> **Exercise**: Copy each line of the entries that contains the word "grid".

> **Source material**:
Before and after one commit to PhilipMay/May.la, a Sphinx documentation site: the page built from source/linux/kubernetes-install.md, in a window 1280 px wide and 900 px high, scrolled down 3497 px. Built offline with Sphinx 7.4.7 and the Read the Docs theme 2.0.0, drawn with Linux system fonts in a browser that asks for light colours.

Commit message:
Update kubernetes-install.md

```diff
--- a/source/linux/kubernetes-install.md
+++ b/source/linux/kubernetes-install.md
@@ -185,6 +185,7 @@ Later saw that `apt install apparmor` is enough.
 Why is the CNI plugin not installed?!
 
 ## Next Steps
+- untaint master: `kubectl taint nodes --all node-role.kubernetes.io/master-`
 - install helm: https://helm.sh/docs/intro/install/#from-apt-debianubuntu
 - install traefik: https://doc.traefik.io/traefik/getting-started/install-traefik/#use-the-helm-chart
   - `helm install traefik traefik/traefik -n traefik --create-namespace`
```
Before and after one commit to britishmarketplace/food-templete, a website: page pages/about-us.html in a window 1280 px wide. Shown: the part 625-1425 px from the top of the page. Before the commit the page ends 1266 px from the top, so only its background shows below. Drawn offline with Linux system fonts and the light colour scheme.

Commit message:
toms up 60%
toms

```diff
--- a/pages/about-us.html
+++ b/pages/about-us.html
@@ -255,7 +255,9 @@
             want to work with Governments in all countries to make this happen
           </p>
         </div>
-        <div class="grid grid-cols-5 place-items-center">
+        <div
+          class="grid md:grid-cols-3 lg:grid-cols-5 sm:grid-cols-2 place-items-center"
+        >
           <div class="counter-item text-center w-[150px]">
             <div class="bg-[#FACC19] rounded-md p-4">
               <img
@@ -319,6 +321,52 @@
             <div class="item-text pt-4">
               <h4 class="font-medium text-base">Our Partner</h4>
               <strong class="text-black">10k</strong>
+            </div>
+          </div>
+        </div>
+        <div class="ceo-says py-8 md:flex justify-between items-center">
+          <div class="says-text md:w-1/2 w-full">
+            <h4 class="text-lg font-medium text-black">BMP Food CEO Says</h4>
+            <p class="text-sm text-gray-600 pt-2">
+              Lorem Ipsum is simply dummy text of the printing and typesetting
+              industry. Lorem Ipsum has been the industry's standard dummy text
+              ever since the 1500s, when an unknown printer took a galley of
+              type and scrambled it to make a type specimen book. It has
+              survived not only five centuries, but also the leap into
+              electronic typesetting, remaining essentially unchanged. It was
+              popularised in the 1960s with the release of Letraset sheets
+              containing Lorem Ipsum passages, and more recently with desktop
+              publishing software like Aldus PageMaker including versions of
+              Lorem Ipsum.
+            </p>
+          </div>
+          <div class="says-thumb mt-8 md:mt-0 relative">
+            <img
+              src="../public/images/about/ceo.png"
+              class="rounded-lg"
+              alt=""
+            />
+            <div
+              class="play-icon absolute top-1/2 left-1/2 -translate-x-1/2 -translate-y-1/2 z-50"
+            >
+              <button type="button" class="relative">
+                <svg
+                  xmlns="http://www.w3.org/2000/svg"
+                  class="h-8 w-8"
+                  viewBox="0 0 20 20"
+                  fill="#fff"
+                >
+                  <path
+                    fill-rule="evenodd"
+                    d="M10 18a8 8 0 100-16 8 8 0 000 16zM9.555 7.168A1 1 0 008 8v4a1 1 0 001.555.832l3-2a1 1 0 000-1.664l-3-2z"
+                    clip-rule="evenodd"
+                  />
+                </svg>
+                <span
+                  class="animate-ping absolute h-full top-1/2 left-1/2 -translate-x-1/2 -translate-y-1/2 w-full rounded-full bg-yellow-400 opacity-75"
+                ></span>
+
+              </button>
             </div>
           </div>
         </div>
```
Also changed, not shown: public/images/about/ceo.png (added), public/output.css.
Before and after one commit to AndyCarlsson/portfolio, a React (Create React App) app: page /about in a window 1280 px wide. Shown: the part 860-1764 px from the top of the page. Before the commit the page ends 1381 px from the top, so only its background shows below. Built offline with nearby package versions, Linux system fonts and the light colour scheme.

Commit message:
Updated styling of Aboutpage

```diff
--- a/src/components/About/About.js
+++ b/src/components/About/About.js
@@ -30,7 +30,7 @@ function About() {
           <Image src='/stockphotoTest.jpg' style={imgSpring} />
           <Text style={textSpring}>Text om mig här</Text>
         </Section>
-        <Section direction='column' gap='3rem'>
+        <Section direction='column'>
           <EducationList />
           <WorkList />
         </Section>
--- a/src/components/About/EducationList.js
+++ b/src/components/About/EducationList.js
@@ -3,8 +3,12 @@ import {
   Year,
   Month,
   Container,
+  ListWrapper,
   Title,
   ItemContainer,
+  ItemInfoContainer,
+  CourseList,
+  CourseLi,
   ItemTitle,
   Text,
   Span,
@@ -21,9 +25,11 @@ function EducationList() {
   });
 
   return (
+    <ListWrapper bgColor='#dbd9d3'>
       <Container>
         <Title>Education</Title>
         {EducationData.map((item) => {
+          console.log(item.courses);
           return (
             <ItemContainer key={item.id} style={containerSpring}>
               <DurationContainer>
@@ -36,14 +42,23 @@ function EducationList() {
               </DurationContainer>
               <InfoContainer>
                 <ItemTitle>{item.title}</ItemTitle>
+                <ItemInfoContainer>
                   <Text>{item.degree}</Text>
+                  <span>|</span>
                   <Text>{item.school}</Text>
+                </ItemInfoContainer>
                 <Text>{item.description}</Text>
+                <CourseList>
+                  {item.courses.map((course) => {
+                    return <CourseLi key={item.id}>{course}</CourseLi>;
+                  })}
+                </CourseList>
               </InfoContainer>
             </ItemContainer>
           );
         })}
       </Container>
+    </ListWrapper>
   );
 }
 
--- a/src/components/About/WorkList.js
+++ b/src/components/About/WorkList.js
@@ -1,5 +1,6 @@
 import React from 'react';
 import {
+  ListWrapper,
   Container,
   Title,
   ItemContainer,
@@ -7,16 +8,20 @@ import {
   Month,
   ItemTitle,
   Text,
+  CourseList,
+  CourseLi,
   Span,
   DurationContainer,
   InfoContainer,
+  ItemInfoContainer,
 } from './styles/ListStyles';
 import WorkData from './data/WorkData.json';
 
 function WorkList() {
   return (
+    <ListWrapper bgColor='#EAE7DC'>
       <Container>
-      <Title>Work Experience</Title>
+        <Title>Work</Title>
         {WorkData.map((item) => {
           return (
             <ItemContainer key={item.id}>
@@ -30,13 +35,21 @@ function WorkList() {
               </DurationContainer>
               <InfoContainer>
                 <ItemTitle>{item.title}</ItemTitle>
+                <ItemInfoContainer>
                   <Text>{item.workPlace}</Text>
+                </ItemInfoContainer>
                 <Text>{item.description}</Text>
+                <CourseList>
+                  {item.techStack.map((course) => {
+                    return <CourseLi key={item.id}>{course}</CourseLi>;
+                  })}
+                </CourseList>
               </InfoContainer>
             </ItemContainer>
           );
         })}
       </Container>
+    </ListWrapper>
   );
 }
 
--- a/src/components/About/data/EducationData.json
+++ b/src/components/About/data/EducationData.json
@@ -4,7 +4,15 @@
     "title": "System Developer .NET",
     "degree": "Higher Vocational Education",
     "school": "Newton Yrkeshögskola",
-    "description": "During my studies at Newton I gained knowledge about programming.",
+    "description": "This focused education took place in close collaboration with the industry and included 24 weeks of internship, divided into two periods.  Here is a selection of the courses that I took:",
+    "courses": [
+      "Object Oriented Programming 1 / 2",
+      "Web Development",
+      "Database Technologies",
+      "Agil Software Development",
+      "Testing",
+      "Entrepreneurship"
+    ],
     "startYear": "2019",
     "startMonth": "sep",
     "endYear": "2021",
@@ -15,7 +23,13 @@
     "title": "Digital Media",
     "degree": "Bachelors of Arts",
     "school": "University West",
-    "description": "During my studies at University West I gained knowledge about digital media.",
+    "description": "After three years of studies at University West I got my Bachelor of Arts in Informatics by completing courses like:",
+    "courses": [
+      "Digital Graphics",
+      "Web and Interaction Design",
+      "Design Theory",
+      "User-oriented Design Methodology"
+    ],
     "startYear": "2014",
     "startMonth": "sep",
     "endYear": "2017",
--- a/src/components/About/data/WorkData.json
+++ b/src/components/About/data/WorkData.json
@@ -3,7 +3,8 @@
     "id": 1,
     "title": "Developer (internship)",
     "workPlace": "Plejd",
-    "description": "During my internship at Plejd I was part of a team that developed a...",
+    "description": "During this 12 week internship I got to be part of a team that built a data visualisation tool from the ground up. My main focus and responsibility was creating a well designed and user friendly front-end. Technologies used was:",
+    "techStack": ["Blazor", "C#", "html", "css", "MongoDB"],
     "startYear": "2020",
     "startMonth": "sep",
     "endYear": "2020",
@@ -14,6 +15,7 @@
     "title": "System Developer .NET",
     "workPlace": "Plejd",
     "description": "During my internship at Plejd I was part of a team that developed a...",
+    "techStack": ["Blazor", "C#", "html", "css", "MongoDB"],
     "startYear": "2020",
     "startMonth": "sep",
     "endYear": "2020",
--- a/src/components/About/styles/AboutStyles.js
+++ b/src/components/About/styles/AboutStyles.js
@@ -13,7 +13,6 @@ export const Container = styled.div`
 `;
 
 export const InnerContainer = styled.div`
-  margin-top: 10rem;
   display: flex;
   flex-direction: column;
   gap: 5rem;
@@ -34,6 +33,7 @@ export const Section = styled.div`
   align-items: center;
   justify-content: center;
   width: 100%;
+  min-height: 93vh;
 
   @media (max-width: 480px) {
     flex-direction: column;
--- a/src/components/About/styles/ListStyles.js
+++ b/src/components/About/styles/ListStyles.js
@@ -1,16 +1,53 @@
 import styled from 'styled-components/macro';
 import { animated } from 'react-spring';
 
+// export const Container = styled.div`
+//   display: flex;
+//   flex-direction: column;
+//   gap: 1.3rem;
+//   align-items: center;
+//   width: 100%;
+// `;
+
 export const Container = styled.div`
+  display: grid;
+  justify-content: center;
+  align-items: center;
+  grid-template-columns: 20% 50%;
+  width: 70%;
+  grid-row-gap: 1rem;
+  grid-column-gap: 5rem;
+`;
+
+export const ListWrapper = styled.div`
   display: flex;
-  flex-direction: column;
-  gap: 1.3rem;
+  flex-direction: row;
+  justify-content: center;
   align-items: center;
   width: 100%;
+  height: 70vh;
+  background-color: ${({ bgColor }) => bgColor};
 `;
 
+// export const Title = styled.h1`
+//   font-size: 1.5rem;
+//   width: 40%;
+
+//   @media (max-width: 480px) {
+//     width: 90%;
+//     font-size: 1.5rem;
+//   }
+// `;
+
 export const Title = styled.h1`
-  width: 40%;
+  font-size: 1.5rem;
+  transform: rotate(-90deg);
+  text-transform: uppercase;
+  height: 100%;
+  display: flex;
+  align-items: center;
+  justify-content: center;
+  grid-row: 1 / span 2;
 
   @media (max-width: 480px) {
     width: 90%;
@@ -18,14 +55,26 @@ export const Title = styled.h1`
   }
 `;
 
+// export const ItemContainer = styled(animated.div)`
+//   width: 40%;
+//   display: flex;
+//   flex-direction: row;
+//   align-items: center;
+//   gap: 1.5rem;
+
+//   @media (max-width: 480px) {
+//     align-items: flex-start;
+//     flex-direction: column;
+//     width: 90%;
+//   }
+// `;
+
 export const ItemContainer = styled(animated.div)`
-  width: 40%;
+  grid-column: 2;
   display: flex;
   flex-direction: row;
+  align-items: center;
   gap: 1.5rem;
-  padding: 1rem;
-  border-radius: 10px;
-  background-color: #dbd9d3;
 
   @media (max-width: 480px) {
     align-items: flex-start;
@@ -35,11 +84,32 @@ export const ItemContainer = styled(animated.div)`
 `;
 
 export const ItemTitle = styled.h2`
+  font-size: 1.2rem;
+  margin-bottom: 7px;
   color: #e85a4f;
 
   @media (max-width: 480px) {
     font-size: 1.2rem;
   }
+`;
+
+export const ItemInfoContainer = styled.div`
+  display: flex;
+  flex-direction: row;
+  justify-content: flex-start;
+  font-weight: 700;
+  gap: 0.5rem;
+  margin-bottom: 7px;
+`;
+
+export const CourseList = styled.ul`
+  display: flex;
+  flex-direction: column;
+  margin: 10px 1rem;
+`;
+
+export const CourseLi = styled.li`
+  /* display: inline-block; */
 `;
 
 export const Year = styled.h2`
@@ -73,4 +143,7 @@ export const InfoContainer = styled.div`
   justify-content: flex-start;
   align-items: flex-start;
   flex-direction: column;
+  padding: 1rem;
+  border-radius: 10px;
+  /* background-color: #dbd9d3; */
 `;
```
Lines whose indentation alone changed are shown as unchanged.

> **Response area**:
-        <div class="grid grid-cols-5 place-items-center">
+          class="grid md:grid-cols-3 lg:grid-cols-5 sm:grid-cols-2 place-items-center"
+  display: grid;
+  grid-template-columns: 20% 50%;
+  grid-row-gap: 1rem;
+  grid-column-gap: 5rem;
+  grid-row: 1 / span 2;
+  grid-column: 2;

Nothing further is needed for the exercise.